Task material -
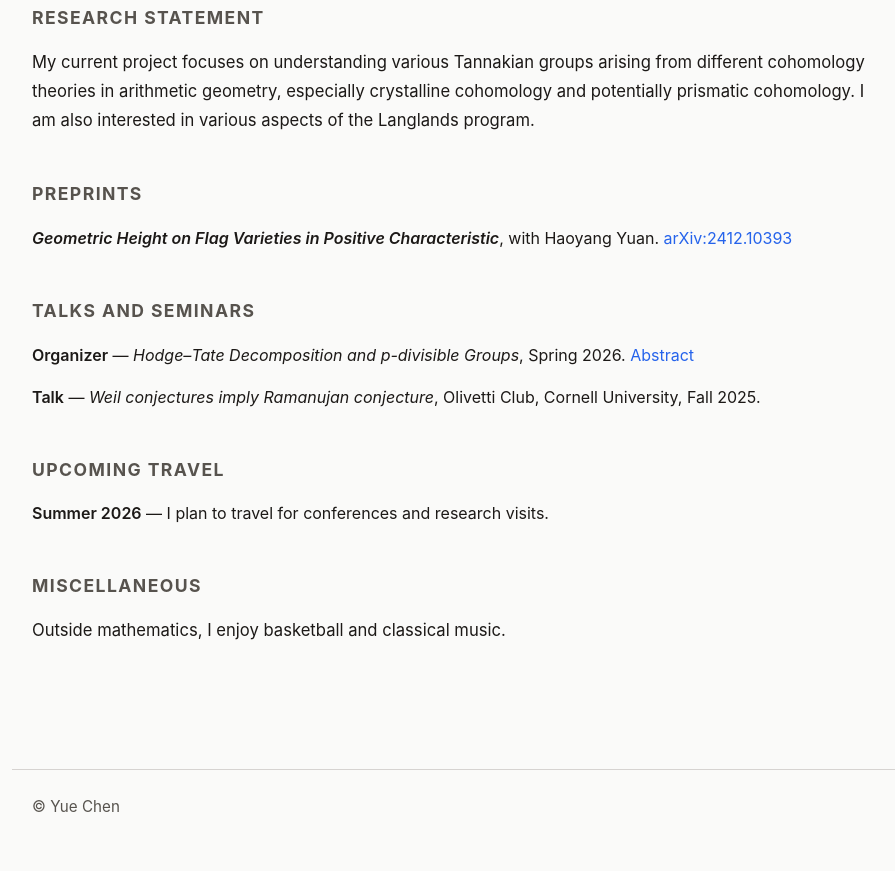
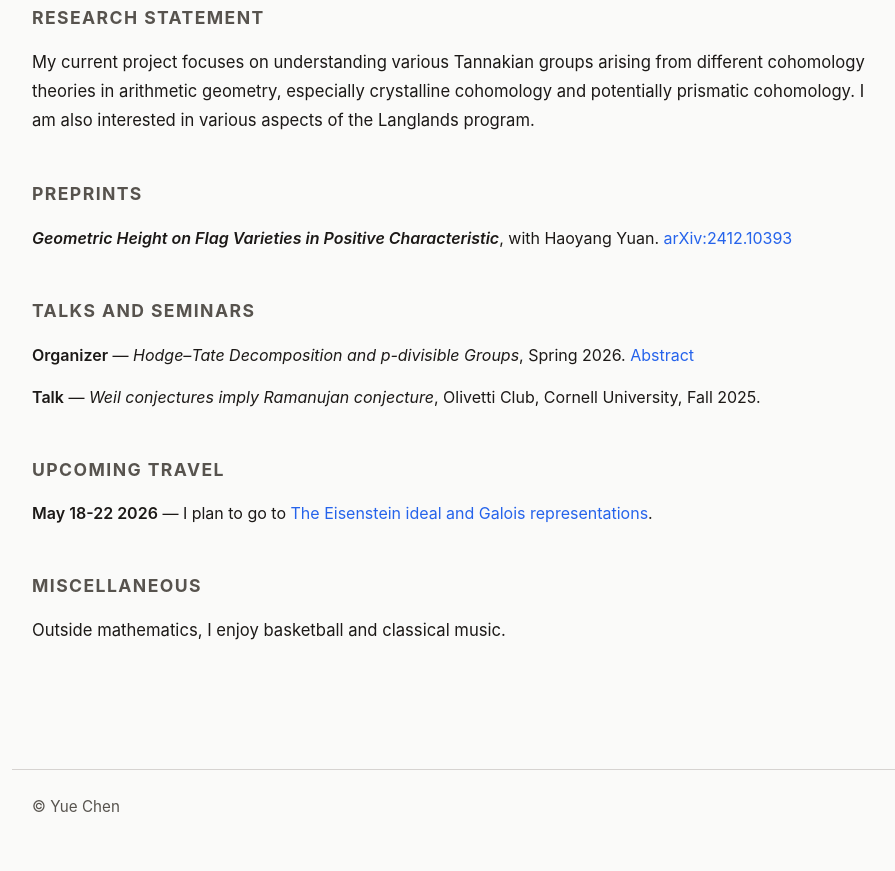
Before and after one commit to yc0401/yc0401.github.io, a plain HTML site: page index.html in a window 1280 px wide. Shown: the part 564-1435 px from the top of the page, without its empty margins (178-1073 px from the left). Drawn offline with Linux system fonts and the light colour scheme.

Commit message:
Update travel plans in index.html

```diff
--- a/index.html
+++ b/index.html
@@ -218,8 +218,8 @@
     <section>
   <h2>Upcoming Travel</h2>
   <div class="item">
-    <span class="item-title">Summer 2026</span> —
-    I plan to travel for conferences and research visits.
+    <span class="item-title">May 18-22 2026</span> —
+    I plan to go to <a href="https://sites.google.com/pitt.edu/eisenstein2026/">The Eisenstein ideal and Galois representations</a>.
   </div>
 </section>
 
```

What you need to do -
The records shown above are to be repeated exactly, with the pictures left out.

Written answer -
Before and after one commit to yc0401/yc0401.github.io, a plain HTML site: page index.html in a window 1280 px wide. Shown: the part 564-1435 px from the top of the page, without its empty margins (178-1073 px from the left). Drawn offline with Linux system fonts and the light colour scheme.

Commit message:
Update travel plans in index.html

```diff
--- a/index.html
+++ b/index.html
@@ -218,8 +218,8 @@
     <section>
   <h2>Upcoming Travel</h2>
   <div class="item">
-    <span class="item-title">Summer 2026</span> —
-    I plan to travel for conferences and research visits.
+    <span class="item-title">May 18-22 2026</span> —
+    I plan to go to <a href="https://sites.google.com/pitt.edu/eisenstein2026/">The Eisenstein ideal and Galois representations</a>.
   </div>
 </section>
 
```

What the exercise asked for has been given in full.